▶ [INSTRUCTIONS FOR THE TASK]: Below are records; how many of their lines contain "space"? Reply with the number and no other words.

▶ [EXERCISE INPUTS]:
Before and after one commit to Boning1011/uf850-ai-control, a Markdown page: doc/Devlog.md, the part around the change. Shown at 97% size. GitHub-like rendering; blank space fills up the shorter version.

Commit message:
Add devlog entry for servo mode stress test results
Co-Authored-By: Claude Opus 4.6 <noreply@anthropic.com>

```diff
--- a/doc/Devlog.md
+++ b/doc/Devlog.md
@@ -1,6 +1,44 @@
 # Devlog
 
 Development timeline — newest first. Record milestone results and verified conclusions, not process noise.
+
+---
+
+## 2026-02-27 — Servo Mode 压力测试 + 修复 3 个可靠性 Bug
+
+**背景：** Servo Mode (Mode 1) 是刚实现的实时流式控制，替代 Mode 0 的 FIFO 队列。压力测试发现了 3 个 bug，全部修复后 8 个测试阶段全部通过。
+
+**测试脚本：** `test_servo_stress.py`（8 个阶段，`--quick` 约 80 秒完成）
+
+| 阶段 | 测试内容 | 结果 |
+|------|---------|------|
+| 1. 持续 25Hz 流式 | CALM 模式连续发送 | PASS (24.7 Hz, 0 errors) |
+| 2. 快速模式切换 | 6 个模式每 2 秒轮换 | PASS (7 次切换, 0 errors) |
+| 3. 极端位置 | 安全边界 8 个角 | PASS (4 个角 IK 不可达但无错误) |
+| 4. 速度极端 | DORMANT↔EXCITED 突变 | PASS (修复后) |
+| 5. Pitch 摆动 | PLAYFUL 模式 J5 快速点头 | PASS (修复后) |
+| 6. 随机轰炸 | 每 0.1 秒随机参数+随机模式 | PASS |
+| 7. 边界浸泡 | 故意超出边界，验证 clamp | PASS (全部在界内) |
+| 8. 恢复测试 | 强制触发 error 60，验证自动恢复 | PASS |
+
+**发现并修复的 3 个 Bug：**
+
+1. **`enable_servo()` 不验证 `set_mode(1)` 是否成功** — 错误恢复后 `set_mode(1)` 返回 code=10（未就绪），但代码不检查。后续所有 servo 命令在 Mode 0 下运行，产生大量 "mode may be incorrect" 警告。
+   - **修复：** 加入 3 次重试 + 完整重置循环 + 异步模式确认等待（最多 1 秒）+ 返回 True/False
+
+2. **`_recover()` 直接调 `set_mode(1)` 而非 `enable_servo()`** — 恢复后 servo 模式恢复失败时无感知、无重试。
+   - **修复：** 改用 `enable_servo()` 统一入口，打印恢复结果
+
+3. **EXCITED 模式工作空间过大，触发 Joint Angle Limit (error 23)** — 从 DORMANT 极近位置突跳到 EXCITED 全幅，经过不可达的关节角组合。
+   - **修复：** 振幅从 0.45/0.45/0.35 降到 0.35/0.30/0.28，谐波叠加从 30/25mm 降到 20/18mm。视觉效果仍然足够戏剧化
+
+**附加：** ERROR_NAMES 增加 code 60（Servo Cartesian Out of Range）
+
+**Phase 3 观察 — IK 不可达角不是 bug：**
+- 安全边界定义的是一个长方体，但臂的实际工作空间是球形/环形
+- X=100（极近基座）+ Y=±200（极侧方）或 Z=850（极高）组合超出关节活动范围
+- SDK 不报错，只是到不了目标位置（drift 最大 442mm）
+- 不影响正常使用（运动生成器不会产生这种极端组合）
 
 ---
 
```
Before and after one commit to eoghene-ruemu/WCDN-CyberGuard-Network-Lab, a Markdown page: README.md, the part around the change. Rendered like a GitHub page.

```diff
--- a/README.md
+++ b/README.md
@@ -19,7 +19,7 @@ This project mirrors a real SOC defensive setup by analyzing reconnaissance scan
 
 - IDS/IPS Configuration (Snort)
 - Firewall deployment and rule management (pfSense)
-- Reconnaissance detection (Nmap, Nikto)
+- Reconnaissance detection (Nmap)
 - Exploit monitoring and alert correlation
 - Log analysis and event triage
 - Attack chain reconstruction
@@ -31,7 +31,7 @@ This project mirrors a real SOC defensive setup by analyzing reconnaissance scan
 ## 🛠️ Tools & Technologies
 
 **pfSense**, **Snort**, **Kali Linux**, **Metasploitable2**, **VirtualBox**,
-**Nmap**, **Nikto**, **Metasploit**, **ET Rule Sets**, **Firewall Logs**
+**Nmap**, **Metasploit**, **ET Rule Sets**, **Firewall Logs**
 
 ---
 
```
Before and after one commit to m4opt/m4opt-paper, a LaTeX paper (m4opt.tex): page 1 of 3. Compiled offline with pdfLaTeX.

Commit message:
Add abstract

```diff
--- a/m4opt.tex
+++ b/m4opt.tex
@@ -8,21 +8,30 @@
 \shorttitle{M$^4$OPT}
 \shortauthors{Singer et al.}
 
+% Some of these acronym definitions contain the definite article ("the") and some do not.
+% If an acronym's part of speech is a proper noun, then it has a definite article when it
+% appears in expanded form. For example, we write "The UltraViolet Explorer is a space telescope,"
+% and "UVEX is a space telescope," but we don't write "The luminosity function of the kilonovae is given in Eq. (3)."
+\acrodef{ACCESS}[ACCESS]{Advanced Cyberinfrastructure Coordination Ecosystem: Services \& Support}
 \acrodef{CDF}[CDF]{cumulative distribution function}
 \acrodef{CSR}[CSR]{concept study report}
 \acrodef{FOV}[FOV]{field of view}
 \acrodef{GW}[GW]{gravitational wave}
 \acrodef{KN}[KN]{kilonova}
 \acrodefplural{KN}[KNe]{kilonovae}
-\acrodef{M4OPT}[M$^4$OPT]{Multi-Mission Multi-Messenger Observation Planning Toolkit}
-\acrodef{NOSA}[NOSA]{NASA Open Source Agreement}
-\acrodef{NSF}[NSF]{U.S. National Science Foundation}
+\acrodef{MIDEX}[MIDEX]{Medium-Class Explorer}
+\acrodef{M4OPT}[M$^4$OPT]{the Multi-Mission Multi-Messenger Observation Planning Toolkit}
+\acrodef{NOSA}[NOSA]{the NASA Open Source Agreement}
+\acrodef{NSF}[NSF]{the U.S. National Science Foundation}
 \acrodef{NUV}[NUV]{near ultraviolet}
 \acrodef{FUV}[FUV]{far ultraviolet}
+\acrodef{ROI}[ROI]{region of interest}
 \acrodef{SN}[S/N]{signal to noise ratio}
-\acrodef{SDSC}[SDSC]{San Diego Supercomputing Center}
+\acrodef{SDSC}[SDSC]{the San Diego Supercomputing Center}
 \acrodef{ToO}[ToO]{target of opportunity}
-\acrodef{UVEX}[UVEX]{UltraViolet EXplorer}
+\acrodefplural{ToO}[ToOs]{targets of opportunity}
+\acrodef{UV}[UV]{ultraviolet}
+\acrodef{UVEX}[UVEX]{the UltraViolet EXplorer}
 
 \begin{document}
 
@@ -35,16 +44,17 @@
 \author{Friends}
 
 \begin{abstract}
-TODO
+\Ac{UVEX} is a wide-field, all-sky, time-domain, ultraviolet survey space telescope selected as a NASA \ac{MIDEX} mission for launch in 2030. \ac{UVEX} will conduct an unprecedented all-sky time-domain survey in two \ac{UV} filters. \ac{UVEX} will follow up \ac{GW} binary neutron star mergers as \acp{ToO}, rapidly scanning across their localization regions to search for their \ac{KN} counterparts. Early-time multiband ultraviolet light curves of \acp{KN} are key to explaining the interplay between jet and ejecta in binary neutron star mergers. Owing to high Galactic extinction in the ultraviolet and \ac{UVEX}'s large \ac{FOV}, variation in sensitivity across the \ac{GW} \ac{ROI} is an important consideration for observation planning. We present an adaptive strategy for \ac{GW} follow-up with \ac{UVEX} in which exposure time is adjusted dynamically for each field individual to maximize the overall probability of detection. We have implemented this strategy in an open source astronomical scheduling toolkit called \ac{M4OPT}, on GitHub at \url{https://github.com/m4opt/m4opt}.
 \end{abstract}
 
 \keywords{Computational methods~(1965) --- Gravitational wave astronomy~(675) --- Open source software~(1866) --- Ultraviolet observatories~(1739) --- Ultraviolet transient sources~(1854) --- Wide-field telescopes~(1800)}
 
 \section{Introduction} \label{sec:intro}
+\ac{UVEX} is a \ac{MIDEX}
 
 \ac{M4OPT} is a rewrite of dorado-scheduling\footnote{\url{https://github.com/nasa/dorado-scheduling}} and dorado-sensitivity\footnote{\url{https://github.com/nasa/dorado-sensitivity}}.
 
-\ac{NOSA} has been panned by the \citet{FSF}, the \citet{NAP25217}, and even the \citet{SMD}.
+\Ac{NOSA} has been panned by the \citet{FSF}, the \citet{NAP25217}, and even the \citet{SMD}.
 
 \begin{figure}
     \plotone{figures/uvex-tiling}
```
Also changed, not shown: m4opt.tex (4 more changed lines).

▶ [RESULT BELOW]: 4